I have, I’d speculate,
One hundred sixty-five of these
Late-day harmonic moments left —
Of iced tea and the Adirondack chair,
Of pure and undistracted ease,
Until a car horn’s blare,
Or the gun-crack slamming of a back-porch door,
The day’s commotion coming home at last.
One hundred sixty-four.
CM: You say that “nature of a middle-class American variety supplies the moral landscape”; the speaker’s dilemmas are the “contentment and delusion” (I would add, disillusionment) of middle-class life. Which readers are included? Who makes up this middle-class? Despite the repeated use of the pronoun “we,” which muddles the speaker’s moral stance, some of Anderson’s poems ignore the larger world. The passivity merits examination. In “Sea Glass,” for example, the speaker sees himself as different from the men who joke about a fraternity gang rape: he’d like to tell those guys that “they’re full of crap” — but he doesn’t. Yet sometimes this works to great effect, as in “À la Belle Étoile,” a poem that glows from within the passenger cabin of an airplane:
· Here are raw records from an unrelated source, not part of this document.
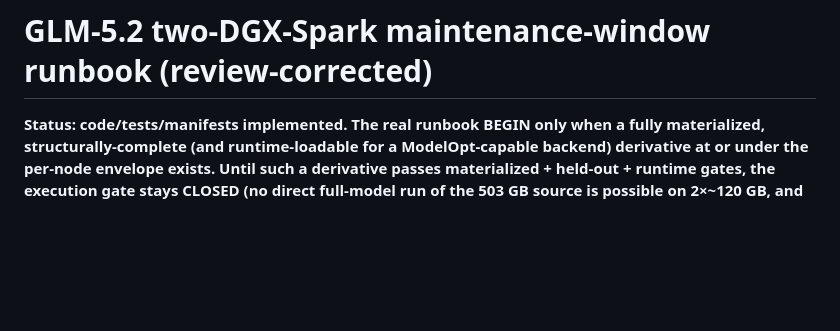
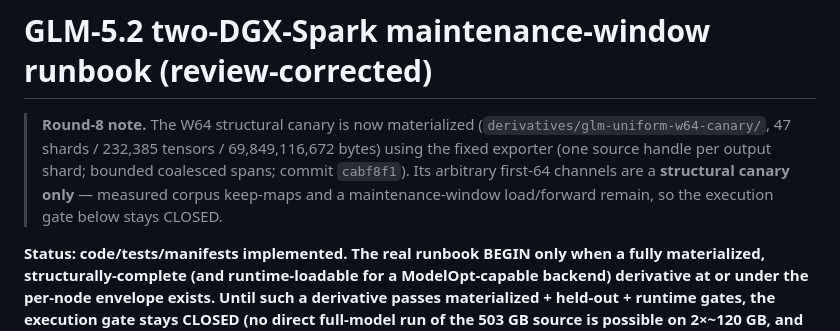
Before and after one commit to Kristianaaron/cebu-profiler, a Markdown page: docs/glm52-runbook.md, the part around the change. GitHub-like rendering; blank space fills up the shorter version.

```diff
--- a/docs/glm52-runbook.md
+++ b/docs/glm52-runbook.md
@@ -1,4 +1,12 @@
 # GLM-5.2 two-DGX-Spark maintenance-window runbook (review-corrected)
+
+> **Round-8 note.** The W64 structural canary is now materialized
+> (`derivatives/glm-uniform-w64-canary/`, 47 shards / 232,385 tensors /
+> 69,849,116,672 bytes) using the fixed exporter (one source handle per output
+> shard; bounded coalesced spans; commit `cabf8f1`). Its arbitrary first-64
+> channels are a **structural canary only** — measured corpus keep-maps and a
+> maintenance-window load/forward remain, so the execution gate below stays
+> CLOSED.
 
 **Status: code/tests/manifests implemented. The real runbook BEGIN only when a
 fully materialized, structurally-complete (and runtime-loadable for a ModelOpt-capable backend) derivative at or under the per-node envelope
```
Also changed, not shown: WORKER_STATUS.md (+40 -1 lines).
The clenched young woman sitting next to me
Will walk the beige and hollow length
Of her apartment building hall
Jangle her copper keys, and formulate
The very last thing she should have said —
Exact and ruthless — to her new
Ex-lover sleeping soundly in his bed
This time of night in ice-bound Montreal
Where she would rather be instead.
JM: I think “middle-class” is clear enough here. I also think you might be confusing context and audience. Hopkins’s audience presumably isn’t limited to Jesuits, for example. You suggest Anderson’s poems aren’t inclusive — an interesting inversion of values. Beyond the walls of academia, he could win a garland for inclusiveness. He never uses opaque language or ideas, or turns into a teapot mid-poem, as some of us occasionally do. But he also doesn’t accept middle-class complacency. “Sea Glass” questions the passivity you claim it accepts. The whole point is that the speaker doesn’t chastise the bankers joking about rape. He’s been weighing the notion that seawater grinds glass blunt in an hour, and this becomes metaphor. Seawater blunts glass as time and distance tragically blunt the sharp edges of brutal realities like rape and goons who joke about rape. The poem ends with a sense of helplessness familiar to most compassionate people. Anderson is prudent to avoid turning it into a facile morality play.
Cate Marvin was raised in Washington, DC and earned an MFA in poetry from the University of Houston, an MFA in fiction from the Iowa Writers’ Workshop, and a PhD in English and comparative literature from the University of Cincinnati. Her poetry collections include World’s Tallest Disaster (2001), which won the Kathryn A. Morton Prize...
Poet Joshua Mehigan grew up in upstate New York and earned a BA from Purchase College and an MFA from Sarah Lawrence College. He is the author of the poetry collections The Optimist (2004), winner of the Hollis Summers Poetry Prize and finalist for the Los Angeles Times Book Prize,...